Children enrolled in early education programs are more than twice as likely to be on track in early literacy and numeracy skills than children who miss out. Household wealth, mothers' education level and geographic location are among the top determinants for preschool attendance, but poverty remains the single largest determining factor. Above, young children learn their vowels at TIgwirizane Early Childhood Development Center, supported by UNICEF, in Mangochi, Malawi.
In 2017, an average of 6.6 percent of domestic education budgets globally are dedicated to early childhood education, with nearly 40 percent of countries studied allocating less than 2 percent of their budgets to supporting the futures of young children. In West and Central Africa, countries allocate 2.5 percent to preschool education, with 70 percent of children missing out in the region. Across Europe and Central Asia, governments dedicate the highest proportion — 11 percent of their education budgets — to early childhood learning. Above, young preschoolers read at Ladava Early Learning Center, supported by UNICEF, in Alotau, Milne Bay Province, Papua New Guinea.
This lack of worldwide investment in early childhood education negatively impacts quality of services, including a significant lack of trained preschool teachers. With expanding populations, assuming an ideal student-teacher ratio of 20 to 1, the world will need 9.3 million new preschool teachers to meet the universal target for early childhood education by 2030. "Learning through play is very important because it's child-centered," says Sajeda, an early childhood development specialist at a Makani Center for Syrian refugee children in Jordan. "The teacher steps back, while the child is in the driver's seat."
"If today's governments want their work force to be competitive in tomorrow's economy, they need to start with early education," says UNICEF Executive Director Henrietta Fore. "If we are to give our children the best shot in life to succeed in a globalized economy, leaders must prioritize, and properly resource, pre-primary education." Above, Fore meets with young children to observe early childhood activities at the Anganwadi Center in Varanasi District, India.

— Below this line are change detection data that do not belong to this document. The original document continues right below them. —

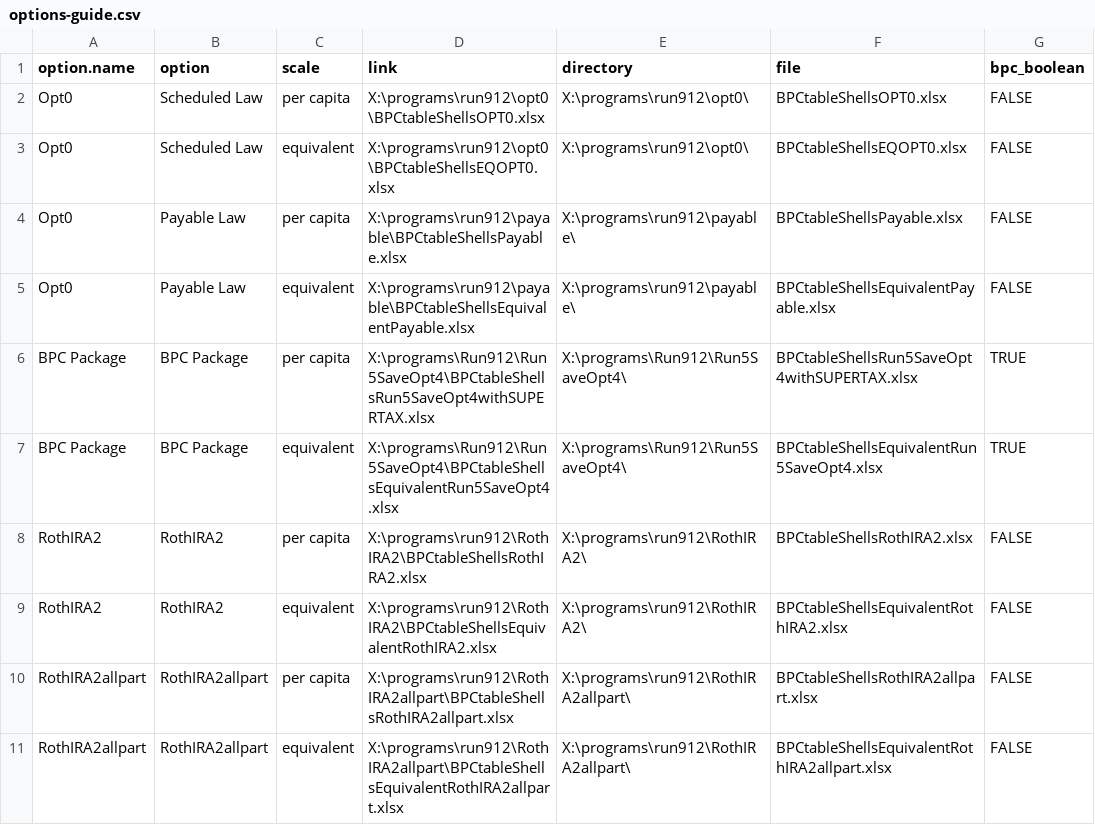
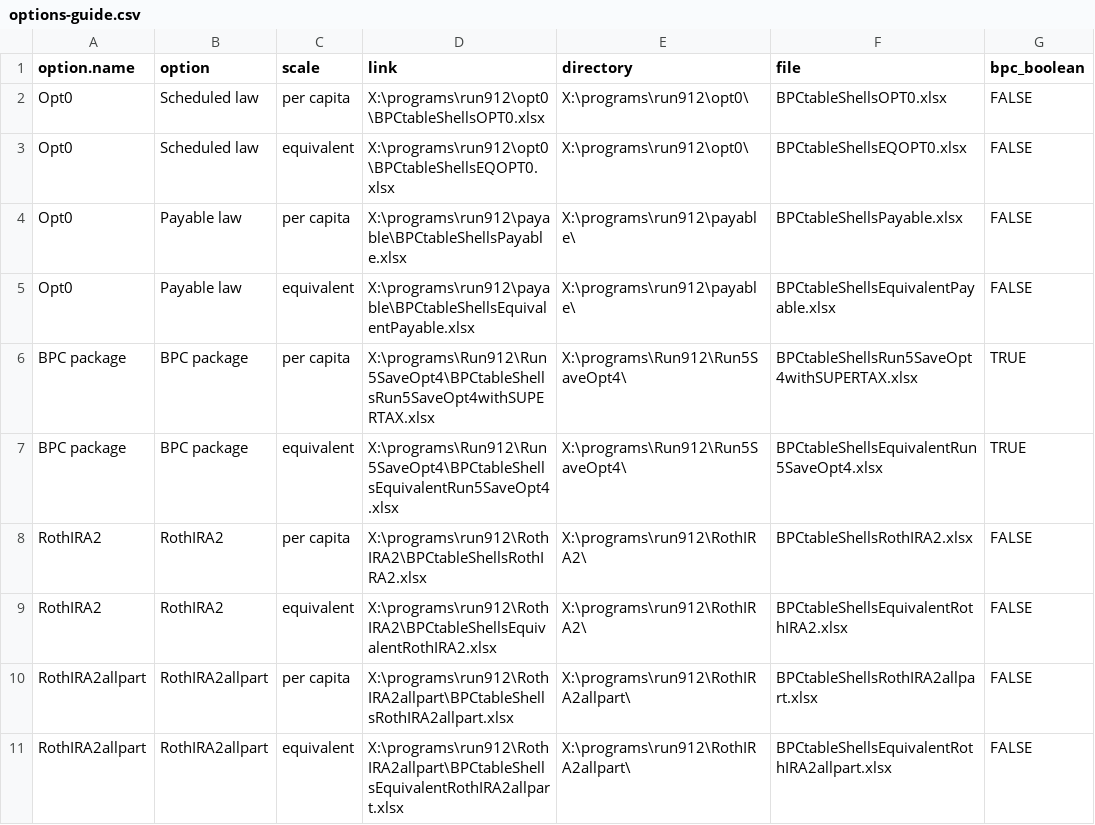
Before and after one commit to UrbanInstitute/dynasim-shiny4, a CSV file: options-guide.csv, drawn as a sheet; only a part is shown.

```diff
--- a/options-guide.csv
+++ b/options-guide.csv
@@ -1,8 +1,8 @@
 option.name,option,scale,link,directory,file,bpc_boolean
-Opt0,Scheduled Law,per capita,X:\programs\run912\opt0\BPCtableShellsOPT0.xlsx,X:\programs\run912\opt0\,BPCtableShellsOPT0.xlsx,FALSE
-Opt0,Scheduled Law,equivalent,X:\programs\run912\opt0\BPCtableShellsEQOPT0.xlsx,X:\programs\run912\opt0\,BPCtableShellsEQOPT0.xlsx,FALSE
-Opt0,Payable Law,per capita,X:\programs\run912\payable\BPCtableShellsPayable.xlsx,X:\programs\run912\payable\,BPCtableShellsPayable.xlsx,FALSE
-Opt0,Payable Law,equivalent,X:\programs\run912\payable\BPCtableShellsEquivalentPayable.xlsx,X:\programs\run912\payable\,BPCtableShellsEquivalentPayable.xlsx,FALSE
-BPC Package,BPC Package,per capita,X:\programs\Run912\Run5SaveOpt4\BPCtableShellsRun5SaveOpt4withSUPERTAX.xlsx,X:\programs\Run912\Run5SaveOpt4\,BPCtableShellsRun5SaveOpt4withSUPERTAX.xlsx,TRUE
-BPC Package,BPC Package,equivalent,X:\programs\Run912\Run5SaveOpt4\BPCtableShellsEquivalentRun5SaveOpt4.xlsx,X:\programs\Run912\Run5SaveOpt4\,BPCtableShellsEquivalentRun5SaveOpt4.xlsx,TRUE
+Opt0,Scheduled law,per capita,X:\programs\run912\opt0\BPCtableShellsOPT0.xlsx,X:\programs\run912\opt0\,BPCtableShellsOPT0.xlsx,FALSE
+Opt0,Scheduled law,equivalent,X:\programs\run912\opt0\BPCtableShellsEQOPT0.xlsx,X:\programs\run912\opt0\,BPCtableShellsEQOPT0.xlsx,FALSE
+Opt0,Payable law,per capita,X:\programs\run912\payable\BPCtableShellsPayable.xlsx,X:\programs\run912\payable\,BPCtableShellsPayable.xlsx,FALSE
+Opt0,Payable law,equivalent,X:\programs\run912\payable\BPCtableShellsEquivalentPayable.xlsx,X:\programs\run912\payable\,BPCtableShellsEquivalentPayable.xlsx,FALSE
+BPC package,BPC package,per capita,X:\programs\Run912\Run5SaveOpt4\BPCtableShellsRun5SaveOpt4withSUPERTAX.xlsx,X:\programs\Run912\Run5SaveOpt4\,BPCtableShellsRun5SaveOpt4withSUPERTAX.xlsx,TRUE
+BPC package,BPC package,equivalent,X:\programs\Run912\Run5SaveOpt4\BPCtableShellsEquivalentRun5SaveOpt4.xlsx,X:\programs\Run912\Run5SaveOpt4\,BPCtableShellsEquivalentRun5SaveOpt4.xlsx,TRUE
 RothIRA2,RothIRA2,per capita,X:\programs\run912\RothIRA2\BPCtableShellsRothIRA2.xlsx,X:\programs\run912\RothIRA2\,BPCtableShellsRothIRA2.xlsx,FALSE
```
Also changed, not shown: text/baseline.csv, text/income_tax_premium.csv, 6 other files.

UNICEF is urging governments to make at least one year of quality pre-primary education universal and a routine part of every child's education, especially the most vulnerable and excluded children. To make this a reality, UNICEF urges governments to commit at least 10 percent of their national education budgets to scale up early childhood education and invest in teachers, quality standards and equitable expansion.
For over 70 years, UNICEF has been putting children first, working to protect their rights and provie the assistance and services they need to survive and thrive. With a presence in 190 countries and territories, UNICEF has helped save more children's lives than any other humanitarian organization in the world.
Top photo: On June 17, 2018, three laughing children play outside their newly opened mobile "ger" kindergarten in the Janjin bagh area of Mongolia's Bayankjongor Province. Each mobile kindergarten provides early education for more than 20 children in the nomadic herder community. Photo credits, from top: © UNICEF/UN0220810/Matas, © UNICEF/UN0297848/Herwig, © UNICEF/UN0253412/Pasquall, © UNICEF/UN0306303/Sokol, © UNICEF/UN0228543/Banda, © UNICEF/UN0260357/Chambers, © UNICEF/UN0250068/Herwig, © UNICEF/UN0240306/Vishwanathan